_Activity_
Look through the lines below for the word "says", and copy every line that has it.

_Supplied entries_
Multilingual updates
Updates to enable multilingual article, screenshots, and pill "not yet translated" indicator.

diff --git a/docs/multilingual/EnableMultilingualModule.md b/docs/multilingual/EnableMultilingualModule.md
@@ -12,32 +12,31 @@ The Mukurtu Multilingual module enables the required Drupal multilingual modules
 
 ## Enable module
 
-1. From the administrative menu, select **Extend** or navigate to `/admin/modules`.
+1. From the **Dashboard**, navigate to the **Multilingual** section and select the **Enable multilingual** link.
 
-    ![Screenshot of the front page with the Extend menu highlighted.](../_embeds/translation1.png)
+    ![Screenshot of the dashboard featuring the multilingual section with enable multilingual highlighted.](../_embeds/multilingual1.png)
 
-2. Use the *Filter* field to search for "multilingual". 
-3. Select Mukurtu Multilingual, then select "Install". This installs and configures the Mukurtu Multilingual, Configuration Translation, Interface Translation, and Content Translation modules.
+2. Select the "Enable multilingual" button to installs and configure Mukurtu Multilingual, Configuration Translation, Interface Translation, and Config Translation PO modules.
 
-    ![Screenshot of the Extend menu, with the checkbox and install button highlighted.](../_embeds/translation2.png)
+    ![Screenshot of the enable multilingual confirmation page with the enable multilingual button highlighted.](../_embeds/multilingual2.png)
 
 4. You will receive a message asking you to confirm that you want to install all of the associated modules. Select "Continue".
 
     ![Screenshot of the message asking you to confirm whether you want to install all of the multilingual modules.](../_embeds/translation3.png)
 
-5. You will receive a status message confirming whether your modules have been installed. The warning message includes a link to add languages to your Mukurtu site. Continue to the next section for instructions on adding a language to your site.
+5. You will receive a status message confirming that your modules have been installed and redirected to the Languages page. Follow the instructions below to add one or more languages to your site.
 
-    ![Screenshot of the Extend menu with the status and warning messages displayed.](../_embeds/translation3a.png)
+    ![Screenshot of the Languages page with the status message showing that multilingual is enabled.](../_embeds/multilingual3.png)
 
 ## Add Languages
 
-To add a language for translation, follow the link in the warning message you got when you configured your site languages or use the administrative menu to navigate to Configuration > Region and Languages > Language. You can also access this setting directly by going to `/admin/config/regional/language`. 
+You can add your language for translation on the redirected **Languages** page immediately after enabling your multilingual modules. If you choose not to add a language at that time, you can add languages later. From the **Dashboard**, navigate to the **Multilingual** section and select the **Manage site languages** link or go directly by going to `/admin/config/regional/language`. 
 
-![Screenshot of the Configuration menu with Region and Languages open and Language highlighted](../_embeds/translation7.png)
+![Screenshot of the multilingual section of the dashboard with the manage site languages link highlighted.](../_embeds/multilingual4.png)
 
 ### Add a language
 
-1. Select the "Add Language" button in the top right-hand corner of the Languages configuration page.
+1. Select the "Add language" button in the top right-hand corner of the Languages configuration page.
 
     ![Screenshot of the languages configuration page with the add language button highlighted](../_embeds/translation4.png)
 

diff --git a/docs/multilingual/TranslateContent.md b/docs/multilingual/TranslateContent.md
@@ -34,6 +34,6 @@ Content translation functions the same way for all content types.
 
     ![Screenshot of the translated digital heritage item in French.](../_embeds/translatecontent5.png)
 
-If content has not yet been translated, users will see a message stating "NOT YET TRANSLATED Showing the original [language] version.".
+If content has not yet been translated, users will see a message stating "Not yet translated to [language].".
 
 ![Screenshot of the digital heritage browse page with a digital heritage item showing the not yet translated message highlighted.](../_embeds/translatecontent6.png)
...
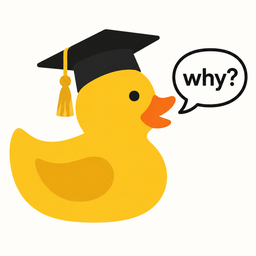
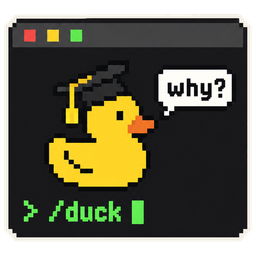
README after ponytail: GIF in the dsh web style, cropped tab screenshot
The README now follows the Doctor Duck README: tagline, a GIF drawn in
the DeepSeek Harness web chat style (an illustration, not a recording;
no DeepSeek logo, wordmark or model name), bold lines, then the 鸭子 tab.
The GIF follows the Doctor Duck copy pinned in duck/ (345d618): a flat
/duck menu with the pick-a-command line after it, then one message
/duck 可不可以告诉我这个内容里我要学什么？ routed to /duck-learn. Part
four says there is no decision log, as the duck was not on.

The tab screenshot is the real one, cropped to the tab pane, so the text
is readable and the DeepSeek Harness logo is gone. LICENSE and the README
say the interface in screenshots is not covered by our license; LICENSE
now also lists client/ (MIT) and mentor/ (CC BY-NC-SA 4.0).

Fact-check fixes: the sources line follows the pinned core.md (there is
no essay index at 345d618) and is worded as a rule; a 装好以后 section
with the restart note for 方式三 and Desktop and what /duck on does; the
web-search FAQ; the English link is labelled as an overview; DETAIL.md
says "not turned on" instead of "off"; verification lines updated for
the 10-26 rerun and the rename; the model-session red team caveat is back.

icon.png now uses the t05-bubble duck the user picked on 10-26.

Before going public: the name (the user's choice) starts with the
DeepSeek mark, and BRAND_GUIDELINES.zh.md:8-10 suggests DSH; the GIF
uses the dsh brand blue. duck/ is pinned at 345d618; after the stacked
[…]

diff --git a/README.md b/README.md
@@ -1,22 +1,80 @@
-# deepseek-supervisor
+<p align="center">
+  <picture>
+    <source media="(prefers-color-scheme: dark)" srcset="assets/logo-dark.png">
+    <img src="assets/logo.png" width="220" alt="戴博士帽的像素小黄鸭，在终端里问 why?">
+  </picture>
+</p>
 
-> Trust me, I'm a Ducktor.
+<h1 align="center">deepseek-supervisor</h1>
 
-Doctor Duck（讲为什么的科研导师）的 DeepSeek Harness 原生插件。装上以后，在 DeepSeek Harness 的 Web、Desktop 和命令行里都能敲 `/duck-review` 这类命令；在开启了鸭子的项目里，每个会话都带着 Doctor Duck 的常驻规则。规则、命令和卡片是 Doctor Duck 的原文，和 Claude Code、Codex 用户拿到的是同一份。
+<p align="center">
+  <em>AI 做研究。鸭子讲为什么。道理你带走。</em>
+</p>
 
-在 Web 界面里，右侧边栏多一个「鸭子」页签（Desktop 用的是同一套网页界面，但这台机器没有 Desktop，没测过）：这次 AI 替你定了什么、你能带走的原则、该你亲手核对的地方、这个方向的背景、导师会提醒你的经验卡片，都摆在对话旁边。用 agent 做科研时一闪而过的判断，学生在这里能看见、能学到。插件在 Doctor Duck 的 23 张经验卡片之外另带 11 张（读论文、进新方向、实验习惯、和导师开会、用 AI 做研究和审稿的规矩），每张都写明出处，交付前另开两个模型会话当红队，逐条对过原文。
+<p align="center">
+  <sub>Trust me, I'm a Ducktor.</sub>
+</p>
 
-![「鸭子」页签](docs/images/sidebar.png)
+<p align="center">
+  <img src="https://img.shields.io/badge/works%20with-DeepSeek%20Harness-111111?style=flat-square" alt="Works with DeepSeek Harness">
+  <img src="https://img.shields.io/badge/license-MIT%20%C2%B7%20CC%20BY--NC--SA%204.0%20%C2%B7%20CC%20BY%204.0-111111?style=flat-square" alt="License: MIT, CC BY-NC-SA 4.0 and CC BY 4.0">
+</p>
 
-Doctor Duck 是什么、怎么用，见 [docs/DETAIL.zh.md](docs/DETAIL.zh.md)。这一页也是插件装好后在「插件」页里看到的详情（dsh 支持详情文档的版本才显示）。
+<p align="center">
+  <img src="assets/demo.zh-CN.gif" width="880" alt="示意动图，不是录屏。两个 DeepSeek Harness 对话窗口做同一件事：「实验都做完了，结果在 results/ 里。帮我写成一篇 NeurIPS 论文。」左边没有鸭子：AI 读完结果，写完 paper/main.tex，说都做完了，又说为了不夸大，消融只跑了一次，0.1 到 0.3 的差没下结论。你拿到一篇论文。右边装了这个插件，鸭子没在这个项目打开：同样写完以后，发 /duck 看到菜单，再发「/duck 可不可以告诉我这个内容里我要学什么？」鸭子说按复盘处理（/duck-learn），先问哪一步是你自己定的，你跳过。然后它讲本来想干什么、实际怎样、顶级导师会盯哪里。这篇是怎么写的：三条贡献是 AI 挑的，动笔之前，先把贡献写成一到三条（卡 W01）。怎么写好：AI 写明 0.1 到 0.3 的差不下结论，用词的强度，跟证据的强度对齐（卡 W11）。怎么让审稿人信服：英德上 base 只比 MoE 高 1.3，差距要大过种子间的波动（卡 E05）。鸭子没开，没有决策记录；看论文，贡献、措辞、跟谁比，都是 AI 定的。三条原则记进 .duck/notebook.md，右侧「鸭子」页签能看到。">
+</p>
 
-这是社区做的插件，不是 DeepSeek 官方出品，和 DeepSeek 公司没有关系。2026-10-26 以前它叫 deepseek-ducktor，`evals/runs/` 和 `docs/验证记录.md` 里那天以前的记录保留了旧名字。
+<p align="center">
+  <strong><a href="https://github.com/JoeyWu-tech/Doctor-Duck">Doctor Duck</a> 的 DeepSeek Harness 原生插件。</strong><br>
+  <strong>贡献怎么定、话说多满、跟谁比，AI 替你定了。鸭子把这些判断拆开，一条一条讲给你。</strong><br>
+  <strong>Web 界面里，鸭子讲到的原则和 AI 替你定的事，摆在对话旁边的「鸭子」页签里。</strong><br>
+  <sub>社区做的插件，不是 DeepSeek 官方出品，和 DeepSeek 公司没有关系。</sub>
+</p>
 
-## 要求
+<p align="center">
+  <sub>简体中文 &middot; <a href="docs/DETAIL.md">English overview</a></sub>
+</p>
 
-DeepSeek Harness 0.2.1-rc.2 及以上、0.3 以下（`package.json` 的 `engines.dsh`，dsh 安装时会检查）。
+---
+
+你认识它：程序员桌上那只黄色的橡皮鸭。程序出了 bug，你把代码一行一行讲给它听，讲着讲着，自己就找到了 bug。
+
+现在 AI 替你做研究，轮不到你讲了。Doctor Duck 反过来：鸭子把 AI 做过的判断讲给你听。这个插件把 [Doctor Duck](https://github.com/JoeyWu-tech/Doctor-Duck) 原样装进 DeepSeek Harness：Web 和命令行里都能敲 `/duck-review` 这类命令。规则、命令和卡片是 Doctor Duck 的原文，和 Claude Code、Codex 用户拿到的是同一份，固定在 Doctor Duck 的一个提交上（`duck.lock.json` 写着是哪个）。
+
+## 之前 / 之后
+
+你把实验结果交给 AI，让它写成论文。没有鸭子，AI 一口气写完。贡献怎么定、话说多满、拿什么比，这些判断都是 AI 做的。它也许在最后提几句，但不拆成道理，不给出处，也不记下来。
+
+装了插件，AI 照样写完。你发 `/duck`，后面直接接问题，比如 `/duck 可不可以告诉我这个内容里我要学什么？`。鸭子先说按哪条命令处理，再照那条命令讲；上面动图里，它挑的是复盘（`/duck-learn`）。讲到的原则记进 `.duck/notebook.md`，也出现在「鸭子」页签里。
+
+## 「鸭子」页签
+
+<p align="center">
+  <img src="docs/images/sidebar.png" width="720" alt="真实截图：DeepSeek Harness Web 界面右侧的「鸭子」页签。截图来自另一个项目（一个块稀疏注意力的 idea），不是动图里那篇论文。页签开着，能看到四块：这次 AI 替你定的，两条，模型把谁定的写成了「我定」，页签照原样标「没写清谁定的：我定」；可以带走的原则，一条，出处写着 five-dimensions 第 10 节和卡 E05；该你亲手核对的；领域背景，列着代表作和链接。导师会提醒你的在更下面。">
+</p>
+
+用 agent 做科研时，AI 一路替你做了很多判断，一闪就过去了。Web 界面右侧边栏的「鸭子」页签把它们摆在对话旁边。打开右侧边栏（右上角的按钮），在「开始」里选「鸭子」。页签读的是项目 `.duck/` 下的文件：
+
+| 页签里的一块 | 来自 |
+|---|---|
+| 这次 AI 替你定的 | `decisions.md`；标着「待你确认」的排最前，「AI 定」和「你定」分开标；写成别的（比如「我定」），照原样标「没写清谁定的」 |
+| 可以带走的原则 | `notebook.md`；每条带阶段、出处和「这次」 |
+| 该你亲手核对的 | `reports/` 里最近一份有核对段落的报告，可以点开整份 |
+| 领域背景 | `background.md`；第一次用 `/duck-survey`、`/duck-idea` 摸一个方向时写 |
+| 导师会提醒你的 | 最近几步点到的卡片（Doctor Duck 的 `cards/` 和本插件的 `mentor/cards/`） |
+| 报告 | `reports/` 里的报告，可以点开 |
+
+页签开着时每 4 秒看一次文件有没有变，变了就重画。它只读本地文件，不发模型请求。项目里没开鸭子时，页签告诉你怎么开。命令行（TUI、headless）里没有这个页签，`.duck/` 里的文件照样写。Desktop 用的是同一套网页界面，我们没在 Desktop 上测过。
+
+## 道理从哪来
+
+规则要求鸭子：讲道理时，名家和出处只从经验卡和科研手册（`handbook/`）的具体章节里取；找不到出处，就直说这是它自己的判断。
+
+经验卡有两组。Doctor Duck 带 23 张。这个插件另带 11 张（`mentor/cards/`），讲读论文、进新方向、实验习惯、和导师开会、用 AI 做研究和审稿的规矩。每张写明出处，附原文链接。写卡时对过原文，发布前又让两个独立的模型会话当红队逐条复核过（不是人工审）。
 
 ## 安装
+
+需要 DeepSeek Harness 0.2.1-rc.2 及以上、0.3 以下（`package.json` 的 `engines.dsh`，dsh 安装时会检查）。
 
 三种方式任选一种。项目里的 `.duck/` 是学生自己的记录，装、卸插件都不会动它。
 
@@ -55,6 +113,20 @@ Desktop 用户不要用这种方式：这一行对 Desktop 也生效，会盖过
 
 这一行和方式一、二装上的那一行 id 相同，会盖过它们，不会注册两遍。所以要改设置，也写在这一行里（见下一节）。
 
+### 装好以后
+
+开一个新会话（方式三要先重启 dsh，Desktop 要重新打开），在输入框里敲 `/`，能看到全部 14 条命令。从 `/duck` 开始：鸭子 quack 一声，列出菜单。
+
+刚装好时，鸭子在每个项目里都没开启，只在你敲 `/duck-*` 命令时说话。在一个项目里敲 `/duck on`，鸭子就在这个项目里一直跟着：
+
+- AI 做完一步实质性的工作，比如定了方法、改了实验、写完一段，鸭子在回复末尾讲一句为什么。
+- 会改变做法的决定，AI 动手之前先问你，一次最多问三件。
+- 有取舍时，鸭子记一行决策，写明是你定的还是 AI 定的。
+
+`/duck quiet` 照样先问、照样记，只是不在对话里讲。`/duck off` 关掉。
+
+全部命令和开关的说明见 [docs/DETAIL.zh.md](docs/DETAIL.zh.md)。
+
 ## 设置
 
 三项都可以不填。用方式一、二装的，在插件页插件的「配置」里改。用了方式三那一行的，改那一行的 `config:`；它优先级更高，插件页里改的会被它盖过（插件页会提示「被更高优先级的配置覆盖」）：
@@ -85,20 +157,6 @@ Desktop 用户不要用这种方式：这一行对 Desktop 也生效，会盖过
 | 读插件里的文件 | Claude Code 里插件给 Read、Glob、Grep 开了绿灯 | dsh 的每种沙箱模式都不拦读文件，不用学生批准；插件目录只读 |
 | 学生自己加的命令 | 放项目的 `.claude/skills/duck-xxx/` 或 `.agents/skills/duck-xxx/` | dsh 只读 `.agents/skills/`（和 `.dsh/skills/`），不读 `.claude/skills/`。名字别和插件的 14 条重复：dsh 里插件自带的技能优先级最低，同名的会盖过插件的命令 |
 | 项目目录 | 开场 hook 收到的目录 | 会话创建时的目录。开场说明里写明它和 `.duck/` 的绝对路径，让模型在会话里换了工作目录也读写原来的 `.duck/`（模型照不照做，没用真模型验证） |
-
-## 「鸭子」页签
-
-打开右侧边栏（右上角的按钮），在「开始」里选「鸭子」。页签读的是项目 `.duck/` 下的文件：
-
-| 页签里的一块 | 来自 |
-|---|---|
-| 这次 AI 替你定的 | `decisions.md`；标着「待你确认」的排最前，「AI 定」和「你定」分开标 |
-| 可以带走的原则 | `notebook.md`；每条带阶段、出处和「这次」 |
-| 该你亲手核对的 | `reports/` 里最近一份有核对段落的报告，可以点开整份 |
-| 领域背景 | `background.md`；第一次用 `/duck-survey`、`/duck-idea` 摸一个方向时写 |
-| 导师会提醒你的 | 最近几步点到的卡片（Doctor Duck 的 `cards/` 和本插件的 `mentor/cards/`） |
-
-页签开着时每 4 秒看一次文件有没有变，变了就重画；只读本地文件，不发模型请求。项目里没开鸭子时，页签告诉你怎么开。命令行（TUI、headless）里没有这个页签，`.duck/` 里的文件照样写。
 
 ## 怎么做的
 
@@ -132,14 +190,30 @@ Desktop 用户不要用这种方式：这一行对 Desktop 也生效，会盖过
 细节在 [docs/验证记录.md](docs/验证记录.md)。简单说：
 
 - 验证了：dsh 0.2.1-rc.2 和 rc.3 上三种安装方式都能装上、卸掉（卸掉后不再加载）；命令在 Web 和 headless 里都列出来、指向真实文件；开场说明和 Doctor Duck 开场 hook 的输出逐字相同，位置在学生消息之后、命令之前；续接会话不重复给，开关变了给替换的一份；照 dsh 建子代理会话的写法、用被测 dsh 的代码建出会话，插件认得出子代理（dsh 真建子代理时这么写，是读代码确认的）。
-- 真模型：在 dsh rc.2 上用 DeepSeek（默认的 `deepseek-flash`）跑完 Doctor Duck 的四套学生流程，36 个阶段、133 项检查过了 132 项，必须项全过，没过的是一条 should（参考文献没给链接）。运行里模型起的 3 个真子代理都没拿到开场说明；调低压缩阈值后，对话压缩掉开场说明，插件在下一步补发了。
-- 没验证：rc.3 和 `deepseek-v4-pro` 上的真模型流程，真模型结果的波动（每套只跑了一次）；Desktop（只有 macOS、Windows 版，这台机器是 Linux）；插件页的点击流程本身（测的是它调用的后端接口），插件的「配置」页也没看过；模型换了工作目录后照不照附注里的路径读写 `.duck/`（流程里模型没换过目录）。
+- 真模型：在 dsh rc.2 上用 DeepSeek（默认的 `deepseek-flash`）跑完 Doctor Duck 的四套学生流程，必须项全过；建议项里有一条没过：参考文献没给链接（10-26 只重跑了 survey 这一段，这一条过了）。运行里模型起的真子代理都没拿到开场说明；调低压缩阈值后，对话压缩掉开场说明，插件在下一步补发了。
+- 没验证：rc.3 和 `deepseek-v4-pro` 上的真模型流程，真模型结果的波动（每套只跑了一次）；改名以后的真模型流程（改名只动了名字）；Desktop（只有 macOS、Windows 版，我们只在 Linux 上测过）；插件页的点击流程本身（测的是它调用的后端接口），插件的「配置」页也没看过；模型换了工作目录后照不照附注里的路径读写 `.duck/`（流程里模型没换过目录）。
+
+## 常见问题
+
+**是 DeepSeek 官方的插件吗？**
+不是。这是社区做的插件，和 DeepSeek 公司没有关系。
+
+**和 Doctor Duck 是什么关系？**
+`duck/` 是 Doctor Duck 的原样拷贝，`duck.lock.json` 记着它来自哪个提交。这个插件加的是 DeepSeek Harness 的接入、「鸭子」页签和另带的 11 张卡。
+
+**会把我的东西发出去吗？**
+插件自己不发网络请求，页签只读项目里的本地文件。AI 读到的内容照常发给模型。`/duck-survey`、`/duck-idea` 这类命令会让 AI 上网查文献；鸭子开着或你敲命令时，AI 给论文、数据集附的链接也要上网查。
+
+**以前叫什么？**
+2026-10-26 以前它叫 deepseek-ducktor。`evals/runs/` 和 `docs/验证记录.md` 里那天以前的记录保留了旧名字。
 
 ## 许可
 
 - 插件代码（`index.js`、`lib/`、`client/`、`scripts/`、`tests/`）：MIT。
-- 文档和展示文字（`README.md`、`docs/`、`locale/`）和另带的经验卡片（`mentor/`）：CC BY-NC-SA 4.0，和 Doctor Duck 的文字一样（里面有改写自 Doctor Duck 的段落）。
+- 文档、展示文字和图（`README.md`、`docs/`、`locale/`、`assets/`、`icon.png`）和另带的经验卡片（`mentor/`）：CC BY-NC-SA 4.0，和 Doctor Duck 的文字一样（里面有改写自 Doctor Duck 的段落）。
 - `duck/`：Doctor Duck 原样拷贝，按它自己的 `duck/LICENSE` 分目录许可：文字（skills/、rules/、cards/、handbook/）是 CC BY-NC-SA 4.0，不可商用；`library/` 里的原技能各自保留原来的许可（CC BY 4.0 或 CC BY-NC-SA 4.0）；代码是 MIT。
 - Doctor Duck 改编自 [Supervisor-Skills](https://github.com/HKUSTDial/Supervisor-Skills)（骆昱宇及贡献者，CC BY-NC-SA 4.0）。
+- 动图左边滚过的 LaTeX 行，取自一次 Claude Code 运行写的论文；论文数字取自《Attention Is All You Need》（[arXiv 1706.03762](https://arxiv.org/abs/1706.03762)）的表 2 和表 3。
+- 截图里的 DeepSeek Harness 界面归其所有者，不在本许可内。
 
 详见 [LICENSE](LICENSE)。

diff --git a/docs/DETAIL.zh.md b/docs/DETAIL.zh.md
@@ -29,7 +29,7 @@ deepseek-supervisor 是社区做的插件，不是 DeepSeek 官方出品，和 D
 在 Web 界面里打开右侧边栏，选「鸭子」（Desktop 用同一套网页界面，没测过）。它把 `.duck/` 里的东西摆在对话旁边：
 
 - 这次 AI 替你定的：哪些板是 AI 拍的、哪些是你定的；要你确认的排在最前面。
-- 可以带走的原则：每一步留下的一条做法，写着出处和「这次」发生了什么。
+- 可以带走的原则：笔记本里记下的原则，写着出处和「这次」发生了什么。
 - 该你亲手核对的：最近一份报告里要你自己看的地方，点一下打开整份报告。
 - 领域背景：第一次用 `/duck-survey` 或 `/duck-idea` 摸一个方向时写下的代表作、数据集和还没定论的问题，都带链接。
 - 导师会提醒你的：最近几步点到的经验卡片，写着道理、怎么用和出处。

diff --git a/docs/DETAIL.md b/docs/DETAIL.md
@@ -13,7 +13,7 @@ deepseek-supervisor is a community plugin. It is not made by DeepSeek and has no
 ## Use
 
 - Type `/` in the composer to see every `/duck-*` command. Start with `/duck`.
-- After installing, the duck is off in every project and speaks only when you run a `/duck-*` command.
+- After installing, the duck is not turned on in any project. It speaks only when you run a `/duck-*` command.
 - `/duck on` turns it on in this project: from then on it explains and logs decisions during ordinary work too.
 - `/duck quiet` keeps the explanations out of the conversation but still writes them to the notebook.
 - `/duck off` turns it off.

_Solution to the problem_
four says there is no decision log, as the duck was not on.
says "not turned on" instead of "off"; verification lines updated for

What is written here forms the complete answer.